» BRIEF: Report each line of the listing that carries the word "files".

=== Section Start ===

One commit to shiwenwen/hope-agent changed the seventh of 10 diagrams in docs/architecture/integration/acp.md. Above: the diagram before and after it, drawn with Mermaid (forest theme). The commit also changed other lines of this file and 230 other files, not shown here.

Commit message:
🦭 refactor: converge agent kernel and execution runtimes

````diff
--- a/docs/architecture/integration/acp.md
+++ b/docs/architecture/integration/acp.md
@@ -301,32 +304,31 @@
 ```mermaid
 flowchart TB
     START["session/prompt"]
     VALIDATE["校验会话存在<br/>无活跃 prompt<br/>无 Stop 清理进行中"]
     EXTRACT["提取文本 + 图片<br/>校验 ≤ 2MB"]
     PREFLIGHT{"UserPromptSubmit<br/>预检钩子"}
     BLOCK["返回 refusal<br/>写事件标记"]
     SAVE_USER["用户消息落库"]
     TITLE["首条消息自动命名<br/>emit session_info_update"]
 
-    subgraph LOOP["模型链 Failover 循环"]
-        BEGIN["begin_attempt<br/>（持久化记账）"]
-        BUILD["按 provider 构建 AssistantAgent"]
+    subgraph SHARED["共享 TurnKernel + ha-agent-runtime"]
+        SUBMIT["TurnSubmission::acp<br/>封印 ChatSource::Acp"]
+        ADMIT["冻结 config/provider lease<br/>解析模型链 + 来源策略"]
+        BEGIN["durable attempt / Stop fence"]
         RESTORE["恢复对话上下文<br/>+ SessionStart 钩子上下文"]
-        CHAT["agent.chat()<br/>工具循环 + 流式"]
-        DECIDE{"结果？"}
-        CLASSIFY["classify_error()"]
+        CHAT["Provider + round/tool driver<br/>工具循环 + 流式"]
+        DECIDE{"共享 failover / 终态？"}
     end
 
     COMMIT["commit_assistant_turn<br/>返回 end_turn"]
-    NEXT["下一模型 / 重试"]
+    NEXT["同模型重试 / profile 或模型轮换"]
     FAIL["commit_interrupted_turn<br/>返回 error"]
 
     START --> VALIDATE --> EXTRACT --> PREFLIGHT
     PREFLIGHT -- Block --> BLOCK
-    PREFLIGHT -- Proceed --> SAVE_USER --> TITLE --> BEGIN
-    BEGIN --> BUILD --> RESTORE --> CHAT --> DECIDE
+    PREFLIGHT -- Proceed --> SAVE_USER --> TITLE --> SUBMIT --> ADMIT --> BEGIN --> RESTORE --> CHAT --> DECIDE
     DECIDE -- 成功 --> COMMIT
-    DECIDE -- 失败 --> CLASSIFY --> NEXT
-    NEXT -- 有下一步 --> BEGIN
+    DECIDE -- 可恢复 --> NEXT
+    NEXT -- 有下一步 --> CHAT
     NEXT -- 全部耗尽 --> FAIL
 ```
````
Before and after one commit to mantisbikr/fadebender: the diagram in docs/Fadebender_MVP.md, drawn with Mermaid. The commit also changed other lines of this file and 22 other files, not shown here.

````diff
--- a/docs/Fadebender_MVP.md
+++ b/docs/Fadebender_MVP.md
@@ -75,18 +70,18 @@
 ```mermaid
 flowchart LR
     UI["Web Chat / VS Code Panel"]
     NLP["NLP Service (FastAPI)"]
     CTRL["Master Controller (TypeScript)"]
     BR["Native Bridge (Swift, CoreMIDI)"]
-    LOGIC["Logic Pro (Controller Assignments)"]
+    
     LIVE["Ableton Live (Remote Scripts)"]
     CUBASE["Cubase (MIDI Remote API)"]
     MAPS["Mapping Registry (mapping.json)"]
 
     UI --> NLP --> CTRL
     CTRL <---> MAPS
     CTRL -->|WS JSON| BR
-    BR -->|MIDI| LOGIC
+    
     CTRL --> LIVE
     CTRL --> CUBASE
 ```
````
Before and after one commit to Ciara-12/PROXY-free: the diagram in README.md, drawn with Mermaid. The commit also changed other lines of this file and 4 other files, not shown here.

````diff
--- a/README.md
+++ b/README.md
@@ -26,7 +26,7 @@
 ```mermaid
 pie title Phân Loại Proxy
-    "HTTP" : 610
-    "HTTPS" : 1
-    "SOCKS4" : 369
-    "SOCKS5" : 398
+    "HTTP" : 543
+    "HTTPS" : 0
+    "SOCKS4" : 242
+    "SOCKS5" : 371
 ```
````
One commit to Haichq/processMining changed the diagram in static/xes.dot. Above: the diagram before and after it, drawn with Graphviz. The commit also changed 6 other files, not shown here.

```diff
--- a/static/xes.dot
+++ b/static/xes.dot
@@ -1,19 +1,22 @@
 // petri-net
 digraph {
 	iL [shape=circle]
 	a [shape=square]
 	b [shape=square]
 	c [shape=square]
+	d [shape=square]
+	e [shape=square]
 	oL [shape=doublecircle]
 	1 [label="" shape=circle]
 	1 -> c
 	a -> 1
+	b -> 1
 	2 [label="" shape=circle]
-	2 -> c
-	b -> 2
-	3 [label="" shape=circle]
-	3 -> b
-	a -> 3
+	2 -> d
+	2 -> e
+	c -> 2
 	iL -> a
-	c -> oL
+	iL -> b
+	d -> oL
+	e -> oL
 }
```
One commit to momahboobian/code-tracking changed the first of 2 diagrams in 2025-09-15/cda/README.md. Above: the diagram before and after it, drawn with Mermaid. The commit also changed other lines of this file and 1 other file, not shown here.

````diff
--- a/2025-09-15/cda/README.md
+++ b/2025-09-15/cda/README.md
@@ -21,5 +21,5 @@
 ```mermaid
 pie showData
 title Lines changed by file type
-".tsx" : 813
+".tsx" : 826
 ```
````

=== Section End ===

» WRITTEN RESPONSE:
One commit to shiwenwen/hope-agent changed the seventh of 10 diagrams in docs/architecture/integration/acp.md. Above: the diagram before and after it, drawn with Mermaid (forest theme). The commit also changed other lines of this file and 230 other files, not shown here.
Before and after one commit to mantisbikr/fadebender: the diagram in docs/Fadebender_MVP.md, drawn with Mermaid. The commit also changed other lines of this file and 22 other files, not shown here.
Before and after one commit to Ciara-12/PROXY-free: the diagram in README.md, drawn with Mermaid. The commit also changed other lines of this file and 4 other files, not shown here.
One commit to Haichq/processMining changed the diagram in static/xes.dot. Above: the diagram before and after it, drawn with Graphviz. The commit also changed 6 other files, not shown here.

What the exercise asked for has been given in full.